Performs operations with Gaussian reduction (elimination), extending the tools that the Prime has already (LU, pivot, ref, RREF, etc.). Contains the following tools: Pivots (an algorithm to calculate pivots that does a "partial pivoting", returning a matrix with pivots in diagonal and upper matrix), LU_ext (an extension of the lu() command, to treat also a non square matrix and echelon forms), LDLt (performs a transposition of a symmetric and square matrix into lower, diagonal and upper), LDU (a factorization of lower, diagonal, and upper for a square matrix), echelon (returns both ref(m) and RREF(m), echelon forms), and permMatrix (given a list {} or a matrix [] with the number of rows to permute, it gives the matrix of permutation).
Horizontal curve calculator where you enter the curve data you have and let it calculate the rest. If one of your inputs is degree curve it will prompt for chord or arc definition. After it calculates the curve data you press OK or "Enter" to bring up the next screen with the areas.
Lambda Calculus expression evaluator based on the Spreadsheet app. Use the spreadsheet as a dictionary of lambda expressions, each named with an ID. Perform evaluations by specifying 2 or 3 IDs to be applied to each other. This version uses De Brujin indices instead of normal notation. The next version will use De Brujin indices behind-the-scenes. Various expressions are included. Church Numerals are recognized automatically. This version is also limited to performing applications with 2 or 3 terms; a future version will support free-form entry of terms (using ID, not lambda expressions) for evaluation.
Two little CAS programs to calculate line integral (vector functions) and curvilinear integral (scalar function). These programs work with 2 or 3 components (parametric expression: [r(t), r(t), r(t)] or [r(t), r(t)]).
Also known as a pseudoinverse, calculates the Moore-Penrose inverse of a matrix, denoted by A^+ (capital A with a supersubscript of a plus sign), is an inverse of matrix. Different from the "true" matrix inverse, the Moore-Penrose inverse allows for non-square matrices. Primarily, the Moore-Penrose inverses are calculated is assist in solving linear least-square equations.
Two versions of a program to calculate multinomial coefficients. The program accepts an integer for "n" (total of k) and a list with brackets {} for the list of the k (like {1,4,4,2}) and gives an integer that represents permutations in a multi set.
PDQ finds best rational approximations, with infinite precision. This means it finds the two smallest integers whose ratio is equal to some target real number plus or minus some desired tolerance. In other words, it finds the simplest fraction in any given interval. Unlike other methods, it always finds the unique best answer, and uses the infinite precision of CAS long integers.

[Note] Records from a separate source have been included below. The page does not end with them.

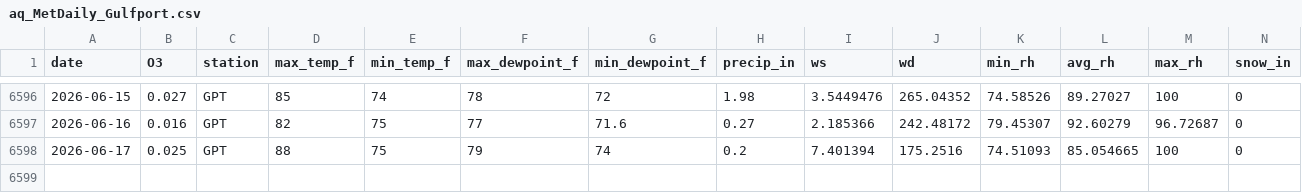
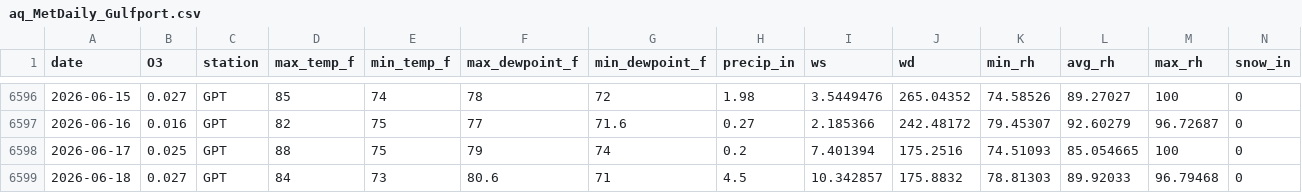
Before and after one commit to Cuevman81/ms-ozone-forecast, a CSV file: r-pipeline/aq_MetDaily_Gulfport.csv, drawn as a sheet; only a part is shown, gaps mark what is left out; rows hold the shown columns only; the diff names each change by its address in the sheet, - before the commit and + after, or states it on an @@ line.

```diff
--- a/r-pipeline/aq_MetDaily_Gulfport.csv
+++ b/r-pipeline/aq_MetDaily_Gulfport.csv
+row 6599: 2026-06-18 | 0.027 | GPT | 84 | 73 | 80.6 | 71 | 4.5 | 10.342857 | 175.8832 | 78.81303 | 89.92033 | 96.79468 | 0
```
Also changed, not shown: r-pipeline/aq_MetDaily_Hinds_CC.csv, r-pipeline/aq_MetDaily_Jackson_NCORE.csv, 39 other files.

Two functions for solving differential equations using the Runge Kutta 4th Order, one that takes all five arguments as parameters and the other that uses an input box.
Helps you to find the distance, the slope and the equation between two points, the perpendicular distance between a point and a straight line, Collinearity of three points: (the middle-point & the End-Point coordinates), the equation of a straight line that goes through a point with a slope, transforms linear equations back and forth between standard and slope-intercept forms, generates the coordinate representation of a straight line, determines whether two straight lines are parallel or perpendicular, finds the (x) & (y) intercepts of a straight line, finds the intersection point of 2 straight lines, transform a none standard from equation into a standardized form of it.
Creates a list with station and elevation information in L0. If a value between the VPC and VPT is entered in "Special Station", it returns data for that station only, if left at 0 the entire curve will be returned at the interval specified.